Prepare for the mega traffic jam of the future. As cars become more and more available through on demand services we may see a tremendous rise in traffic. Up to 90% on some forecasts.
Some early indications of this can be seen in London, where the number of minicab licenced vehicles has surged in response to Uber - and is blamed for increasing traffic.
In an eventual autonomous future, the effective cost of convenient personal transport will plunge (labour is the majority of the cost) and people will inevitably substitute journeys from public transport (who doesn't want A to B private comfort?) causing an explosion in vehicle miles.
Beyond being a potential nuisance, there is some great news in here for those who offer service and repair of vehicles. Most of these services are mileage-linked in some way or another, in the future they can expect a tailwind of volume if this mileage increases.
Hopefully this will go some way to offsetting the erosion of value as they increasingly serve B2B service providers rather than higher margin consumers.
The opportunity here is to be the kind of scale network (or virtual network) needed to support advanced mobility services i.e. national scale and with consistent quality, high utilisation and efficiency.
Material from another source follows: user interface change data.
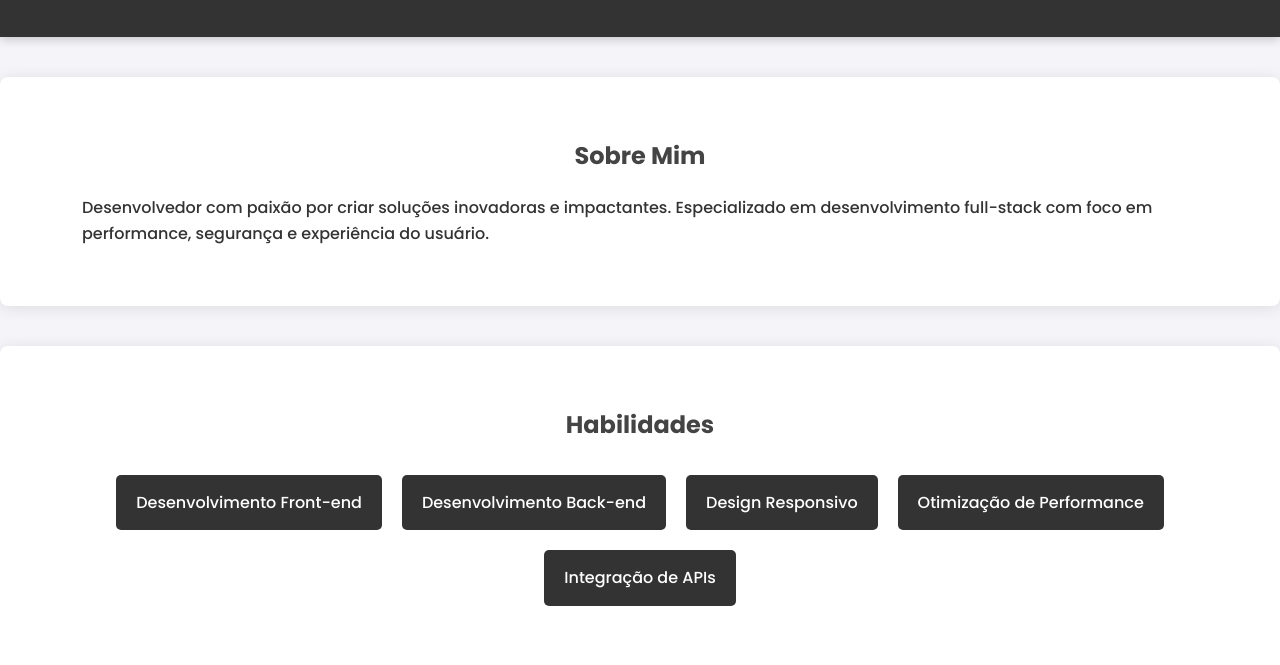
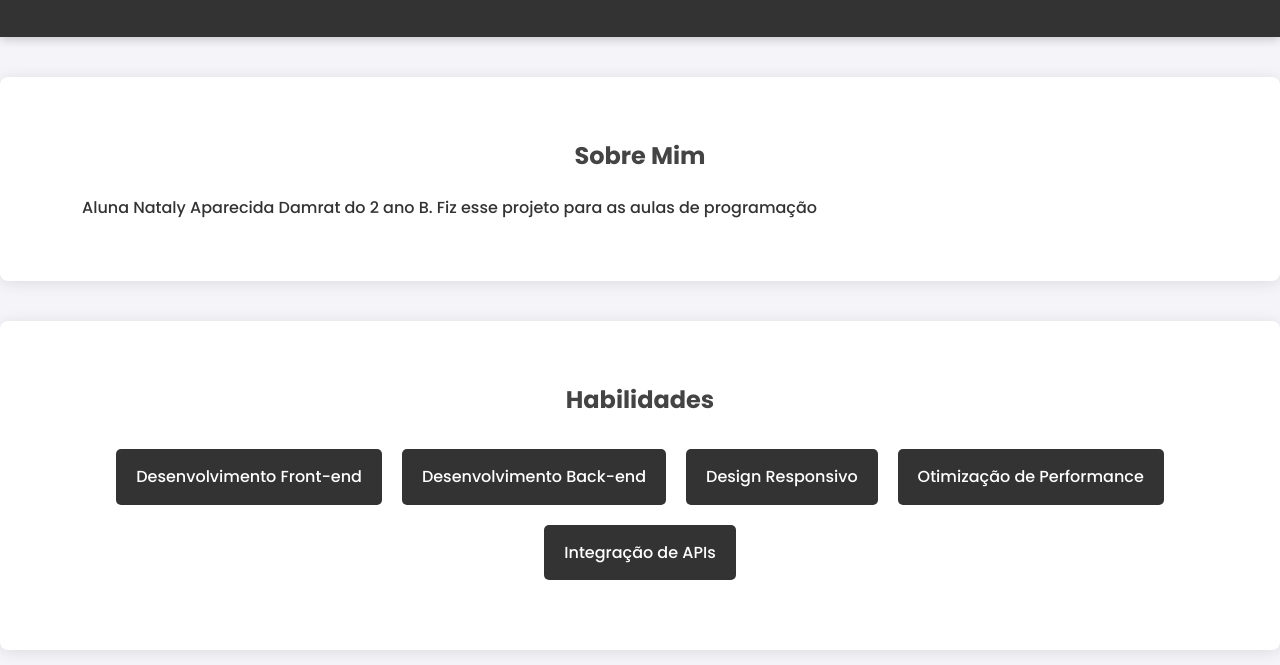
Before and after one commit to NatalyDamrat/projetos.., a plain HTML site: page index.html in a window 1280 px wide. Shown: the part 135-800 px from the top of the page. Drawn offline with Linux system fonts and the light colour scheme.

Commit message:
Update index.html

```diff
--- a/index.html
+++ b/index.html
@@ -26,7 +26,7 @@
     <section id="about" class="about">
         <div class="container">
             <h2>Sobre Mim</h2>
-            <p>Desenvolvedor com paixão por criar soluções inovadoras e impactantes. Especializado em desenvolvimento full-stack com foco em performance, segurança e experiência do usuário.</p>
+            <p>Aluna Nataly Aparecida Damrat do 2 ano B. Fiz esse projeto para as aulas de programação</p>
         </div>
     </section>
 
```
Will the large dealer groups (e.g. Pendragon, Marshall) or servicing chains (Kwikfit, Halfords) reach sufficient consolidation to play this role, or will the prize go to companies that can command virtual networks e.g. fleet management and accident management companies?
falling ownership could well be accompanied by rising traffic because shared mobility services are more efficient and encourage higher use. City streets will in future have fewer cars parked on them but more objects in motion.